Below are some records; output all of them exactly as they read.
Content starts
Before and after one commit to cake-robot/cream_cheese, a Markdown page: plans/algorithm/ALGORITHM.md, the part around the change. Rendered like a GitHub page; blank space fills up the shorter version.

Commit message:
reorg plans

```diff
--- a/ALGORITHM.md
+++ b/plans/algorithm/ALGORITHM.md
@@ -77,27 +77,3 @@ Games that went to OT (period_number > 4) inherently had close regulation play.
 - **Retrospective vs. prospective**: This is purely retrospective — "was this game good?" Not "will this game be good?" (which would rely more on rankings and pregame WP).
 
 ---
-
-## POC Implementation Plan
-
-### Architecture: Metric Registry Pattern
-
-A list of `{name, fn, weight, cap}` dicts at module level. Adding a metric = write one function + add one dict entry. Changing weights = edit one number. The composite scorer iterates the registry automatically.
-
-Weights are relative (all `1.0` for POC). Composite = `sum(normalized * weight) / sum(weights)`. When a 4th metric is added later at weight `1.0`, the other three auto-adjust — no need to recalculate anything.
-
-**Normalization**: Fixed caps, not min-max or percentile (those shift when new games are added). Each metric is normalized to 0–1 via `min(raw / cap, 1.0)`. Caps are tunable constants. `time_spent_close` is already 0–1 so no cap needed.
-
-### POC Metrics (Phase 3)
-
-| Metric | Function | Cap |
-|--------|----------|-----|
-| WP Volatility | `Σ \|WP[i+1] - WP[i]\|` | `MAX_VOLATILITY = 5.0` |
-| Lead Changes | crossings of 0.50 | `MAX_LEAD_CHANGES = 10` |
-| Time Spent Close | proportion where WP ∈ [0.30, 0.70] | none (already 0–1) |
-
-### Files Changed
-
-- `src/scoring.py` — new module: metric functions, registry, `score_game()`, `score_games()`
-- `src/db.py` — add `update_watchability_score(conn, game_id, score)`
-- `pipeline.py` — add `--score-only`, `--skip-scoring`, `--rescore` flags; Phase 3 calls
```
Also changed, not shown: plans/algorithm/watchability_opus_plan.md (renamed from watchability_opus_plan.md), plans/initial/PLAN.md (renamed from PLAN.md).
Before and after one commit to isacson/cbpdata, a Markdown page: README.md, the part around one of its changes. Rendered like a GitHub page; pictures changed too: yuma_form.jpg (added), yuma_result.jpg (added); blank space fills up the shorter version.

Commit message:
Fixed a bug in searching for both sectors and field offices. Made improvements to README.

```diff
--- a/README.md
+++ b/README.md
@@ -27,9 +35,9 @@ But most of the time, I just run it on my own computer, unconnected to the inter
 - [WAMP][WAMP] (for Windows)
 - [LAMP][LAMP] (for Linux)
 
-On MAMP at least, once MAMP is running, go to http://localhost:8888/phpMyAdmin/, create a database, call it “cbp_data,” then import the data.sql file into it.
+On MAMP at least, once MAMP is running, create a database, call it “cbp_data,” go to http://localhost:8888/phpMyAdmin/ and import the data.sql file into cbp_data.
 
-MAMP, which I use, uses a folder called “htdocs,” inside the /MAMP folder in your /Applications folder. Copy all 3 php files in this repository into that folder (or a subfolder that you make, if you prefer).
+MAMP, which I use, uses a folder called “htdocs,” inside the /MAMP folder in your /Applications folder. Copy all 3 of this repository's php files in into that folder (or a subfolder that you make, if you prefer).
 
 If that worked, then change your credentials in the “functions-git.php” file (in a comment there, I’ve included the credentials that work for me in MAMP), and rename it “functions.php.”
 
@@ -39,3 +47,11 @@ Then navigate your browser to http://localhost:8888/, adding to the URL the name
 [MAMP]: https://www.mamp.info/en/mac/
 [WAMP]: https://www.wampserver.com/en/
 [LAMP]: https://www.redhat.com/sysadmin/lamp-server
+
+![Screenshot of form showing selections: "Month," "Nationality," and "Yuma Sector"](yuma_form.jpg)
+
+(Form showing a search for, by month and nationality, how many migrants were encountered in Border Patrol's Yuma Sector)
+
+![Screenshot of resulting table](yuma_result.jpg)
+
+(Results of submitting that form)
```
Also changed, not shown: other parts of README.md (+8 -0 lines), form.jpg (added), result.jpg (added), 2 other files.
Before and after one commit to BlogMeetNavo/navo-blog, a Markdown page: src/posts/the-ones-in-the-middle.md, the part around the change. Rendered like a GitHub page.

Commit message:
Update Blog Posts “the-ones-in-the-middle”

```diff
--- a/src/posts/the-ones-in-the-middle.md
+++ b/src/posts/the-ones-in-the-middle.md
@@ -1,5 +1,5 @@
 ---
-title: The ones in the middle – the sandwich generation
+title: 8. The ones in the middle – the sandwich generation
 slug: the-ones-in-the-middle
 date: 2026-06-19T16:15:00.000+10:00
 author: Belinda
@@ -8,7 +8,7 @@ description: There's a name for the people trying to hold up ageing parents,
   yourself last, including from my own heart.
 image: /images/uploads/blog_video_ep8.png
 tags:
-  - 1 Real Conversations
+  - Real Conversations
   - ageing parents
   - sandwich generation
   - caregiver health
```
Content ends
• EXERCISE ANSWER:
Before and after one commit to cake-robot/cream_cheese, a Markdown page: plans/algorithm/ALGORITHM.md, the part around the change. Rendered like a GitHub page; blank space fills up the shorter version.

Commit message:
reorg plans

```diff
--- a/ALGORITHM.md
+++ b/plans/algorithm/ALGORITHM.md
@@ -77,27 +77,3 @@ Games that went to OT (period_number > 4) inherently had close regulation play.
 - **Retrospective vs. prospective**: This is purely retrospective — "was this game good?" Not "will this game be good?" (which would rely more on rankings and pregame WP).
 
 ---
-
-## POC Implementation Plan
-
-### Architecture: Metric Registry Pattern
-
-A list of `{name, fn, weight, cap}` dicts at module level. Adding a metric = write one function + add one dict entry. Changing weights = edit one number. The composite scorer iterates the registry automatically.
-
-Weights are relative (all `1.0` for POC). Composite = `sum(normalized * weight) / sum(weights)`. When a 4th metric is added later at weight `1.0`, the other three auto-adjust — no need to recalculate anything.
-
-**Normalization**: Fixed caps, not min-max or percentile (those shift when new games are added). Each metric is normalized to 0–1 via `min(raw / cap, 1.0)`. Caps are tunable constants. `time_spent_close` is already 0–1 so no cap needed.
-
-### POC Metrics (Phase 3)
-
-| Metric | Function | Cap |
-|--------|----------|-----|
-| WP Volatility | `Σ \|WP[i+1] - WP[i]\|` | `MAX_VOLATILITY = 5.0` |
-| Lead Changes | crossings of 0.50 | `MAX_LEAD_CHANGES = 10` |
-| Time Spent Close | proportion where WP ∈ [0.30, 0.70] | none (already 0–1) |
-
-### Files Changed
-
-- `src/scoring.py` — new module: metric functions, registry, `score_game()`, `score_games()`
-- `src/db.py` — add `update_watchability_score(conn, game_id, score)`
-- `pipeline.py` — add `--score-only`, `--skip-scoring`, `--rescore` flags; Phase 3 calls
```
Also changed, not shown: plans/algorithm/watchability_opus_plan.md (renamed from watchability_opus_plan.md), plans/initial/PLAN.md (renamed from PLAN.md).
Before and after one commit to isacson/cbpdata, a Markdown page: README.md, the part around one of its changes. Rendered like a GitHub page; pictures changed too: yuma_form.jpg (added), yuma_result.jpg (added); blank space fills up the shorter version.

Commit message:
Fixed a bug in searching for both sectors and field offices. Made improvements to README.

```diff
--- a/README.md
+++ b/README.md
@@ -27,9 +35,9 @@ But most of the time, I just run it on my own computer, unconnected to the inter
 - [WAMP][WAMP] (for Windows)
 - [LAMP][LAMP] (for Linux)
 
-On MAMP at least, once MAMP is running, go to http://localhost:8888/phpMyAdmin/, create a database, call it “cbp_data,” then import the data.sql file into it.
+On MAMP at least, once MAMP is running, create a database, call it “cbp_data,” go to http://localhost:8888/phpMyAdmin/ and import the data.sql file into cbp_data.
 
-MAMP, which I use, uses a folder called “htdocs,” inside the /MAMP folder in your /Applications folder. Copy all 3 php files in this repository into that folder (or a subfolder that you make, if you prefer).
+MAMP, which I use, uses a folder called “htdocs,” inside the /MAMP folder in your /Applications folder. Copy all 3 of this repository's php files in into that folder (or a subfolder that you make, if you prefer).
 
 If that worked, then change your credentials in the “functions-git.php” file (in a comment there, I’ve included the credentials that work for me in MAMP), and rename it “functions.php.”
 
@@ -39,3 +47,11 @@ Then navigate your browser to http://localhost:8888/, adding to the URL the name
 [MAMP]: https://www.mamp.info/en/mac/
 [WAMP]: https://www.wampserver.com/en/
 [LAMP]: https://www.redhat.com/sysadmin/lamp-server
+
+![Screenshot of form showing selections: "Month," "Nationality," and "Yuma Sector"](yuma_form.jpg)
+
+(Form showing a search for, by month and nationality, how many migrants were encountered in Border Patrol's Yuma Sector)
+
+![Screenshot of resulting table](yuma_result.jpg)
+
+(Results of submitting that form)
```
Also changed, not shown: other parts of README.md (+8 -0 lines), form.jpg (added), result.jpg (added), 2 other files.
Before and after one commit to BlogMeetNavo/navo-blog, a Markdown page: src/posts/the-ones-in-the-middle.md, the part around the change. Rendered like a GitHub page.

Commit message:
Update Blog Posts “the-ones-in-the-middle”

```diff
--- a/src/posts/the-ones-in-the-middle.md
+++ b/src/posts/the-ones-in-the-middle.md
@@ -1,5 +1,5 @@
 ---
-title: The ones in the middle – the sandwich generation
+title: 8. The ones in the middle – the sandwich generation
 slug: the-ones-in-the-middle
 date: 2026-06-19T16:15:00.000+10:00
 author: Belinda
@@ -8,7 +8,7 @@ description: There's a name for the people trying to hold up ageing parents,
   yourself last, including from my own heart.
 image: /images/uploads/blog_video_ep8.png
 tags:
-  - 1 Real Conversations
+  - Real Conversations
   - ageing parents
   - sandwich generation
   - caregiver health
```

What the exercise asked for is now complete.